Unhide is a little handy forensic tool to find hidden processes and TCP/UDP ports by rootkits / LKMs or by another hidden technique. This tools works under both Linux / Unix, and MS-Windows operating systems. From the man page:
It detects hidden processes using three techniques:
- The proc technique consists of comparing /proc with the output of /bin/ps.
- The sys technique consists of comparing information gathered from /bin/ps with information gathered from system calls.
- The brute technique consists of bruteforcing the all process IDs. This technique is only available on Linux 2.6 kernels.
Unix time (POSIX time) is a system for describing points in time, defined as the number of seconds elapsed since midnight Coordinated Universal Time (UTC) of January 1, 1970, not counting leap seconds.
Find out – if there any limit to the number of characters in a hostname under Linux?
Last time I wrote about how-to set or retrieve the CPU affinity of a running process given its PID or to launch a new COMMAND with a given CPU affinity.
If you try to mount an ext3 Linux filesystem on a SAN from multiple nodes at the same time you will be in serious deep trouble.
SAN based storage allows multiple nodes to connect to same devices at the same time. Ext3/2 are not cluster aware file system. They can lead to a disaster such as kernel panic, server hang, corruption etc.
You need to use something which supports:
- Useful in clusters for moderate scale out and shared SAN volumes
- Symmetrical Parallel Cluster File System, Journaled
- POSIX access controls
Both GFS (RedHat Global File System) and Lustre (a scalable, secure, robust, highly available cluster file system) can be used with SAN based storage allows multiple nodes to connect to same devices at the same time.

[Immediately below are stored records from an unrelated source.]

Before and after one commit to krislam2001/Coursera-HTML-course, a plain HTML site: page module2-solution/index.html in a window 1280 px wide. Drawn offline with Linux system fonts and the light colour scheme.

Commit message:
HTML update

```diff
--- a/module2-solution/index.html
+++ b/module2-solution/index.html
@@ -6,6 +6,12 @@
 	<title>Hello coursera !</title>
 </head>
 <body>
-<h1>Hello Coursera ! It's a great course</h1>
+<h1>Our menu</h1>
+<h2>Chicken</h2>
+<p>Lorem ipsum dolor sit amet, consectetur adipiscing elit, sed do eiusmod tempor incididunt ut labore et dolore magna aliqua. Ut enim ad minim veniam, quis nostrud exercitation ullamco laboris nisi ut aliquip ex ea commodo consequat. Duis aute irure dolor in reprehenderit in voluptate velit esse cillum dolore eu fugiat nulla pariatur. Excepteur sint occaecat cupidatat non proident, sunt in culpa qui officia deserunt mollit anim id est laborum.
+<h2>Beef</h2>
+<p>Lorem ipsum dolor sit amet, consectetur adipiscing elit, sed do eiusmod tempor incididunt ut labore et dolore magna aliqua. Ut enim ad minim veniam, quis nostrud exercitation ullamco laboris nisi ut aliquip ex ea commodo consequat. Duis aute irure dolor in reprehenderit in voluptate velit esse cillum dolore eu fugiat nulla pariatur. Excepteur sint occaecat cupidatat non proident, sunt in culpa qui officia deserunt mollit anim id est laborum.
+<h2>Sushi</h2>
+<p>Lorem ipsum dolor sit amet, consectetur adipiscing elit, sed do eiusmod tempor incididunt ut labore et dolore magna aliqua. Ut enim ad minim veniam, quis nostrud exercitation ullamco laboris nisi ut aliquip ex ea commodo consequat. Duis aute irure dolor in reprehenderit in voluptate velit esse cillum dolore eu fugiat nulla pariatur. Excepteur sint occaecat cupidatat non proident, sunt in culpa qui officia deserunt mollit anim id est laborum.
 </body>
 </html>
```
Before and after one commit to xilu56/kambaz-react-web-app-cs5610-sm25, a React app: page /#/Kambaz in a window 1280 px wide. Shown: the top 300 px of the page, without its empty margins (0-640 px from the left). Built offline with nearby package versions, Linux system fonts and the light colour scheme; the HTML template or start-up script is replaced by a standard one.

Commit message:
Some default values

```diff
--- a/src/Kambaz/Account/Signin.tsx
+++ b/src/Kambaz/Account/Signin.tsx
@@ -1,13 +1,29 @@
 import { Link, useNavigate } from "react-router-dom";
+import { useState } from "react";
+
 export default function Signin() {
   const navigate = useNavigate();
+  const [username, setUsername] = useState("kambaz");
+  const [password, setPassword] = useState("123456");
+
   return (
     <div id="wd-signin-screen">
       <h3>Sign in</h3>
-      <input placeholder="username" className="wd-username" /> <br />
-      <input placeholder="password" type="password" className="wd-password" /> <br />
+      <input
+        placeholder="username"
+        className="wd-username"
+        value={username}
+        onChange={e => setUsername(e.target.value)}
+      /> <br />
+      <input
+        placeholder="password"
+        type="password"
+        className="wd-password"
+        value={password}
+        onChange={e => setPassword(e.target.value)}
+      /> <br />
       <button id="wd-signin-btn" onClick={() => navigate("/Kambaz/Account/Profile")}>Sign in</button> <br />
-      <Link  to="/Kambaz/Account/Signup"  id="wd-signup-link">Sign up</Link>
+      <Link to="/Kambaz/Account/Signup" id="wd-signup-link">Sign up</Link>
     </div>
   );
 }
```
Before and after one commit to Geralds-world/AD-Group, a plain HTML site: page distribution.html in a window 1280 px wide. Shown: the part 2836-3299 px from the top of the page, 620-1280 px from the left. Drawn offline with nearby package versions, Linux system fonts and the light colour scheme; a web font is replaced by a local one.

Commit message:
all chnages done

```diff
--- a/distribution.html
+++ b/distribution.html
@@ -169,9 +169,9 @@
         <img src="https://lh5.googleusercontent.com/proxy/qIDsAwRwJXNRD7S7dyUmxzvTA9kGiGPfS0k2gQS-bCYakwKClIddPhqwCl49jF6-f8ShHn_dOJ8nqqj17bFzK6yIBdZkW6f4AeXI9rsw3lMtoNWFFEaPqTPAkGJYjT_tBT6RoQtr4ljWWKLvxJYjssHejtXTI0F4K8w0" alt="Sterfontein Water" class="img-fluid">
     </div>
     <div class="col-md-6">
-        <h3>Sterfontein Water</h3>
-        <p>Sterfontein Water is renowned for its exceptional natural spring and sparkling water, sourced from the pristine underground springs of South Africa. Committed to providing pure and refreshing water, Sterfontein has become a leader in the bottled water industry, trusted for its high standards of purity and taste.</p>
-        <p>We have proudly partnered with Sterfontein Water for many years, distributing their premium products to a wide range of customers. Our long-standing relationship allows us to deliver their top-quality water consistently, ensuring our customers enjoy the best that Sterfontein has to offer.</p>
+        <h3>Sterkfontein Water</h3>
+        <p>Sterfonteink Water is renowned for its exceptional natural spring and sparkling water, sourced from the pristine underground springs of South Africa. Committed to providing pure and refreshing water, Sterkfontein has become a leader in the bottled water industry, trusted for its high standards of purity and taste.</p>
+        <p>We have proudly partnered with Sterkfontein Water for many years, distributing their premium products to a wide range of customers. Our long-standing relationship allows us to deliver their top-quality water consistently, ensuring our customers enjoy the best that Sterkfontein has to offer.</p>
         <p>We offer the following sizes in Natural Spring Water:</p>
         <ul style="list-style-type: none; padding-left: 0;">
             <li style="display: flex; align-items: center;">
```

Many newbie get confused as Linux offers a number of file systems. This paper (Linux File System Primer) discusses these file systems, why there are so many, and which ones are the best to use for which workloads and data.